- ASSIGNMENT
Among the records below, find each line containing the word "focus" and copy it.

Dataset excerpts:
= = =

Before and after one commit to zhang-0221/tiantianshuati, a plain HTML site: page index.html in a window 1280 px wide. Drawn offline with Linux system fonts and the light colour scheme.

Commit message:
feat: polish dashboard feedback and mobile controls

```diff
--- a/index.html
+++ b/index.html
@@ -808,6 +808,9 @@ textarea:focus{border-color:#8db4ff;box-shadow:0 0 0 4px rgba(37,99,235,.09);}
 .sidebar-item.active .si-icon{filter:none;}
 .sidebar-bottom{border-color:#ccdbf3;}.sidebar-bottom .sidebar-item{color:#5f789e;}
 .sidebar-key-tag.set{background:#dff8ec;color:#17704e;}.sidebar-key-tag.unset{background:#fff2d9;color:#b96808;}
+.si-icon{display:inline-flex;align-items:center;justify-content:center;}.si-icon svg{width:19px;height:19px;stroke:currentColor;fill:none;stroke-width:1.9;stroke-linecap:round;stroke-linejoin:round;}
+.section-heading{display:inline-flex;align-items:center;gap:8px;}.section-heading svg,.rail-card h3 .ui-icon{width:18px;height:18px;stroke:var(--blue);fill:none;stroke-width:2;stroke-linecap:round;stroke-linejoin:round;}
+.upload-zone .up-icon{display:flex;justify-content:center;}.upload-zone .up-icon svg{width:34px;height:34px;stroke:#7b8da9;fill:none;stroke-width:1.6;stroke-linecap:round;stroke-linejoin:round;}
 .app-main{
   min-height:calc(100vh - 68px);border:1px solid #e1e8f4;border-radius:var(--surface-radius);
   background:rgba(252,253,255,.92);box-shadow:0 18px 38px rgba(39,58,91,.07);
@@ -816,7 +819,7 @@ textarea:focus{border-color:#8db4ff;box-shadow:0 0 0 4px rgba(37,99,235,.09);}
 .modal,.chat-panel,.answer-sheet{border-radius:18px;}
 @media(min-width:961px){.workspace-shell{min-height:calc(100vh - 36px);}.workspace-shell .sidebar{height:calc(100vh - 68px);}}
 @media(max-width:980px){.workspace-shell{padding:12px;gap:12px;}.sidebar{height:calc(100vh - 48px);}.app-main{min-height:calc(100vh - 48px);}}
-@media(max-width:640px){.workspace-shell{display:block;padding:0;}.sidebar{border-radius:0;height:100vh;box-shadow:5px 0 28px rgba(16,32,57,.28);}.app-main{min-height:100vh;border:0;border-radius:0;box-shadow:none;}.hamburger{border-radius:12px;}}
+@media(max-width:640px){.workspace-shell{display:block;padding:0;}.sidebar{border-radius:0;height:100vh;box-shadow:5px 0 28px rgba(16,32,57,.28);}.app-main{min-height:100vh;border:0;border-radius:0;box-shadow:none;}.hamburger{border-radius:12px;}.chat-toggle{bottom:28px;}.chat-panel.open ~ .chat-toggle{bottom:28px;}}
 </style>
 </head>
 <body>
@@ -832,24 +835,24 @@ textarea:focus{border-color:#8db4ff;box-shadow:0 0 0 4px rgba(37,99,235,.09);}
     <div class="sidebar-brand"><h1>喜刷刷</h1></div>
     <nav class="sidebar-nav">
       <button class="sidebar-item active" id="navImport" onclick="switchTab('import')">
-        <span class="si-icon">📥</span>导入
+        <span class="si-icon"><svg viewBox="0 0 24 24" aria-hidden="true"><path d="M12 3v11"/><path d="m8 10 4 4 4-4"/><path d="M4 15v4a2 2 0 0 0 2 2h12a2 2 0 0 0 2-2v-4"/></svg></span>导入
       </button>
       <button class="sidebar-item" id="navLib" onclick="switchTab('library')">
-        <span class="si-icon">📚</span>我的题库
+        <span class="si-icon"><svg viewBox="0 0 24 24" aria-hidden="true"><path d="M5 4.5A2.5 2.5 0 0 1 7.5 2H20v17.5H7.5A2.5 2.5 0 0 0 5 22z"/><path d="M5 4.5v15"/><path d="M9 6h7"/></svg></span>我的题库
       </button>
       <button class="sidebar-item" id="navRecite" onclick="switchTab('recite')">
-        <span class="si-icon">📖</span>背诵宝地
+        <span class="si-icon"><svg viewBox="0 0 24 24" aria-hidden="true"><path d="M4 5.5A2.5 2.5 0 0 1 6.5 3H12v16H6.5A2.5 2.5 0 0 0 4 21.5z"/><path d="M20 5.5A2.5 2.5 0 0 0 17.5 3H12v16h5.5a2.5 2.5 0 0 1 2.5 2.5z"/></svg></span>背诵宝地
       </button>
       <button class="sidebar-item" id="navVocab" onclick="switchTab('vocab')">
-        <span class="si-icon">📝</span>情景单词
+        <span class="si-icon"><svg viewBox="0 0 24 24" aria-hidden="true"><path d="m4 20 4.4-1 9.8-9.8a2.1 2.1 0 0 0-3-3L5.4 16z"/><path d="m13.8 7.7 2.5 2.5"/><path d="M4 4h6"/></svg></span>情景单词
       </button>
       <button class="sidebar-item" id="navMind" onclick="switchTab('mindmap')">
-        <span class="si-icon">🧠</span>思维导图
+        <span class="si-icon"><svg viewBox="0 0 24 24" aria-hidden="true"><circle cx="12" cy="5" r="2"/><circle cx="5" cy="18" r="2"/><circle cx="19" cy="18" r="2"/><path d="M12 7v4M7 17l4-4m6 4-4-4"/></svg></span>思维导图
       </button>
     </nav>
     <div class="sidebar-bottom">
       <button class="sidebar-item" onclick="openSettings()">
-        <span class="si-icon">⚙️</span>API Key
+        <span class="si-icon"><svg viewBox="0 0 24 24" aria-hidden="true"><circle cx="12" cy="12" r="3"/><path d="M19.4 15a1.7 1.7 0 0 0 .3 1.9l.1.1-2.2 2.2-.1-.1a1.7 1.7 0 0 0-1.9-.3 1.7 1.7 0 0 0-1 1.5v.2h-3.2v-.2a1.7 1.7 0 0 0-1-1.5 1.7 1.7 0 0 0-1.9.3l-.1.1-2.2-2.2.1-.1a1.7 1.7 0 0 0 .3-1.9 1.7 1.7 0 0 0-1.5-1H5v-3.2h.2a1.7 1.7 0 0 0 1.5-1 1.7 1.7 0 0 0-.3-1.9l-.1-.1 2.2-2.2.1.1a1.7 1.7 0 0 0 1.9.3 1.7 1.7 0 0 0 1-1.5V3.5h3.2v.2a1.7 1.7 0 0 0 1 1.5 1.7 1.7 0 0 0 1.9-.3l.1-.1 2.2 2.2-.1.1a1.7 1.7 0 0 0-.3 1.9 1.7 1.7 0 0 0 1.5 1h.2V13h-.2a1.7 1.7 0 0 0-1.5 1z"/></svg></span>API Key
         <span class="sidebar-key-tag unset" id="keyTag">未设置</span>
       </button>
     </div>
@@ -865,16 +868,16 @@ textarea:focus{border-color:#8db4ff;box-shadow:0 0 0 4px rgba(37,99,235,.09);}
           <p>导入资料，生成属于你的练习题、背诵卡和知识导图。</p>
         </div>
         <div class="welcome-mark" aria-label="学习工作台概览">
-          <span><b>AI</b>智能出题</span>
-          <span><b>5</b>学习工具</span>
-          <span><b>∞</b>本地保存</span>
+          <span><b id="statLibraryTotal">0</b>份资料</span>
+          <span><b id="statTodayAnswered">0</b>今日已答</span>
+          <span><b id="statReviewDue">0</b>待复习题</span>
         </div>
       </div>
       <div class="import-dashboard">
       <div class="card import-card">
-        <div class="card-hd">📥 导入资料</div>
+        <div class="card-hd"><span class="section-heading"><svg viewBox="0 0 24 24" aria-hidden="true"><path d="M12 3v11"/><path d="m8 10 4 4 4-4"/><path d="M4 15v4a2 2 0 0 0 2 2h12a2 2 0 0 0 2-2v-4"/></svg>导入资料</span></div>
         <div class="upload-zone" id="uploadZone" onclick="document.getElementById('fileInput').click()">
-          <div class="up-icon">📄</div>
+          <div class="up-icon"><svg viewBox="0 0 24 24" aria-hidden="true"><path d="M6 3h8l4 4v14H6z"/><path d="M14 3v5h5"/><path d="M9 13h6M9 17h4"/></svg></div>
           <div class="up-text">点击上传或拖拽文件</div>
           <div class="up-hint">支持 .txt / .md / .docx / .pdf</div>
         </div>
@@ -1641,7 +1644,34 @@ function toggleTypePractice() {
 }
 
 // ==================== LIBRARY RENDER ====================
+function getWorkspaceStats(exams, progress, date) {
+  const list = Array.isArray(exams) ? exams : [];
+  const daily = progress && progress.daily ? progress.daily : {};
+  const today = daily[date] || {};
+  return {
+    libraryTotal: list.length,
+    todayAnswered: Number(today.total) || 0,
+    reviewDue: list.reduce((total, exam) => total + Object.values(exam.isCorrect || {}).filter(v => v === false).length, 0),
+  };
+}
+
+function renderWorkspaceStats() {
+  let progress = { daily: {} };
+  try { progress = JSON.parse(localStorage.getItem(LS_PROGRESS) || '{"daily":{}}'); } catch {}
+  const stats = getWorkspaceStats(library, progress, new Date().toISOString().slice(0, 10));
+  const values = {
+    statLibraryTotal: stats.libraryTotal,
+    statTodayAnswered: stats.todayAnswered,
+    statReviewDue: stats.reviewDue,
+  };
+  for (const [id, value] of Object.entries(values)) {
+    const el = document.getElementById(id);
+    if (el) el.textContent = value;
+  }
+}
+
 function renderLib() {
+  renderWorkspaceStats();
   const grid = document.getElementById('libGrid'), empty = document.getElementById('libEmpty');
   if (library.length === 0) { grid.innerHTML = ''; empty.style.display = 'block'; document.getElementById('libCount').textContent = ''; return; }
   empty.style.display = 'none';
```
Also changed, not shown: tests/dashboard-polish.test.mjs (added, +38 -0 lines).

= = =

- RESULT OF THIS EXERCISE
@@ -808,6 +808,9 @@ textarea:focus{border-color:#8db4ff;box-shadow:0 0 0 4px rgba(37,99,235,.09);}
@@ -816,7 +819,7 @@ textarea:focus{border-color:#8db4ff;box-shadow:0 0 0 4px rgba(37,99,235,.09);}
@@ -832,24 +835,24 @@ textarea:focus{border-color:#8db4ff;box-shadow:0 0 0 4px rgba(37,99,235,.09);}
@@ -865,16 +868,16 @@ textarea:focus{border-color:#8db4ff;box-shadow:0 0 0 4px rgba(37,99,235,.09);}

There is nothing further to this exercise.